Chickpeas are common in many warm and sunny climates, which is good news for those who eat them. That’s because they act like a natural sunblock, with high levels of a nutrient called manganese. Just one cup of cooked chickpeas contain 85% of your daily value of the mineral, which functions as an antioxidant in skin cells. It also protects against damage from UV light, which decreases rashes.
Folk wisdom suggests you reach for the vitamin C when you feel a cold coming on. Researchers are much more skeptical about the efficacy of fighting the common cold. They, however, almost unanimously endorse zinc. Zinc inhibits replication of rhinoviruses, the bugs responsible for cold. Chickpeas contain up to 23% of your daily zinc, as well as 64% of your daily copper requirements.

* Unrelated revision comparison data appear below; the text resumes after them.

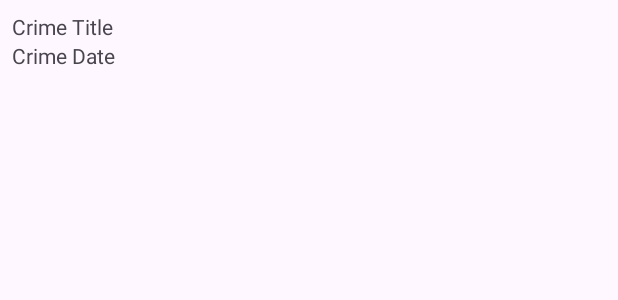
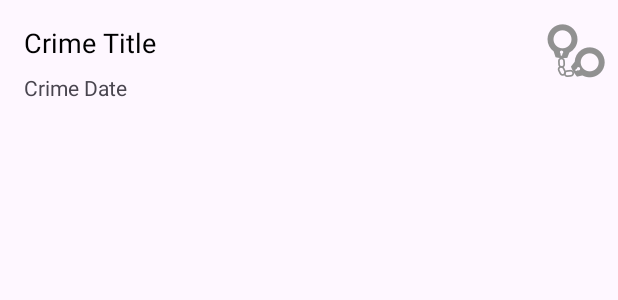
Before and after one commit to kahangyeol/JpubAndroidStudy, an Android app: the layout list_item_crime.xml on its own in the app's theme, with its tools: preview values and no code run, on a phone screen of 412 x 824 dp. Shown: the top 300 px of the screen. Run offline under Robolectric (Android 15) with nearby library versions, the phone set to English and light mode, and no system bars.

Commit message:
2024.06.07

```diff
--- a/Chapter09/CriminalIntnt/app/src/main/res/layout/list_item_crime.xml
+++ b/Chapter09/CriminalIntnt/app/src/main/res/layout/list_item_crime.xml
@@ -1,19 +1,47 @@
 <?xml version="1.0" encoding="utf-8"?>
-<LinearLayout xmlns:android="http://schemas.android.com/apk/res/android"
-    android:orientation="vertical"
+<androidx.constraintlayout.widget.ConstraintLayout xmlns:android="http://schemas.android.com/apk/res/android"
+    xmlns:app="http://schemas.android.com/apk/res-auto"
+    xmlns:tools="http://schemas.android.com/tools"
+    android:id="@+id/linearLayout"
     android:layout_width="match_parent"
-    android:layout_height="wrap_content"
-    android:padding="8dp">
+    android:layout_height="wrap_content">
 
     <TextView
         android:id="@+id/crime_title"
-        android:layout_width="match_parent"
+        android:layout_width="0dp"
         android:layout_height="wrap_content"
-        android:text="Crime Title"/>
+        android:layout_marginStart="16dp"
+        android:layout_marginTop="16dp"
+        android:layout_marginEnd="8dp"
+        android:text="Crime Title"
+        android:textColor="@android:color/black"
+        android:textSize="18sp"
+        app:layout_constraintEnd_toStartOf="@+id/crime_solved"
+        app:layout_constraintStart_toStartOf="parent"
+        app:layout_constraintTop_toTopOf="parent" />
 
     <TextView
         android:id="@+id/crime_date"
-        android:layout_width="match_parent"
+        android:layout_width="0dp"
         android:layout_height="wrap_content"
-        android:text="Crime Date"/>
-</LinearLayout>
+        android:layout_marginStart="16dp"
+        android:layout_marginTop="8dp"
+        android:layout_marginEnd="8dp"
+        android:text="Crime Date"
+        app:layout_constraintEnd_toStartOf="@+id/crime_solved"
+        app:layout_constraintStart_toStartOf="parent"
+        app:layout_constraintTop_toBottomOf="@+id/crime_title" />
+
+    <ImageView
+        android:id="@+id/crime_solved"
+        android:layout_width="wrap_content"
+        android:layout_height="wrap_content"
+        android:layout_marginTop="8dp"
+        android:layout_marginEnd="8dp"
+        android:layout_marginBottom="8dp"
+        app:layout_constraintBottom_toBottomOf="parent"
+        app:layout_constraintEnd_toEndOf="parent"
+        app:layout_constraintTop_toTopOf="parent"
+        app:srcCompat="@drawable/ic_solved" />
+
+</androidx.constraintlayout.widget.ConstraintLayout>
```
Also changed, not shown: Chapter09/CriminalIntnt/app/src/main/java/com/bignrdranch/android/criminalintnt/CrimeListFragment.kt (+7 -0 lines), Chapter09/CriminalIntnt/app/src/main/res/drawable-v24/ic_launcher_foreground.xml (added, +30 -0 lines), Chapter09/CriminalIntnt/app/src/main/res/drawable-hdpi/ic_solved.png (added), Chapter09/CriminalIntnt/app/src/main/res/drawable-mdpi/ic_solved.png (added), Chapter09/CriminalIntnt/app/src/main/res/drawable-xhdpi/ic_solved.png (added), Chapter09/CriminalIntnt/app/src/main/res/drawable-xxhdpi/ic_solved.png (added), Chapter09/CriminalIntnt/app/src/main/res/drawable-xxxhdpi/ic_solved.png (added).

Fiber helps keep your digestive system working. It is the part of plants that doesn’t dissolve. That’s why doctors suggest 40% of your diet come from fiber-rich foods, which definitely includes chickpeas.
Regulates Blood Sugar
Unfortunately, more and more people struggle with type 2 diabetes. If you are one of the millions of people across the world who need to regulate blood sugar, incorporate legumes like chickpeas into your diet. Doctors recommend starchy legumes and vegetables for their phytochemicals and fiber. Chickpeas digest slowly without spiking blood sugar and lower hemoglobin A1C levels.
1 cup of garbanzos contains 64% of your daily copper and 26% of your daily iron. These two minerals work together as a super team to keep you energized. Iron needs copper to blend with red blood cells and stave off anemia. Meanwhile, copper transfers energy from cars to cells and keeps you feeling full for longer.
“You can’t get enough protein on a vegetarian diet!” This fiction doesn’t hold ground, as many vegetarian athletes and bodybuilders know. Proteins are made from 20 different amino acids, and its true that not all of them are found in plants. These amino acids provide the building blocks in muscle that allow for contraction. And when your muscle contracts, it grows. 1 cup of chickpeas contains 1/3 of your recommended protein value. So combine them with protein found in nuts, veggies, fish, or animal sources to round out your protein and get strong!
Nervous System Health
The protein in chickpeas also helps with nervous system health. Protein amino acids affect neurotransmitters in the brain and help them function properly.
Important Antioxidant Effects
Chickpeas are an important source of selenium, a mineral that supports liver enzyme function and detoxifies cancer-causing compounds from the body. Chickpeas are also a source of folate, which helps in formation of cancer preventing cells in the body.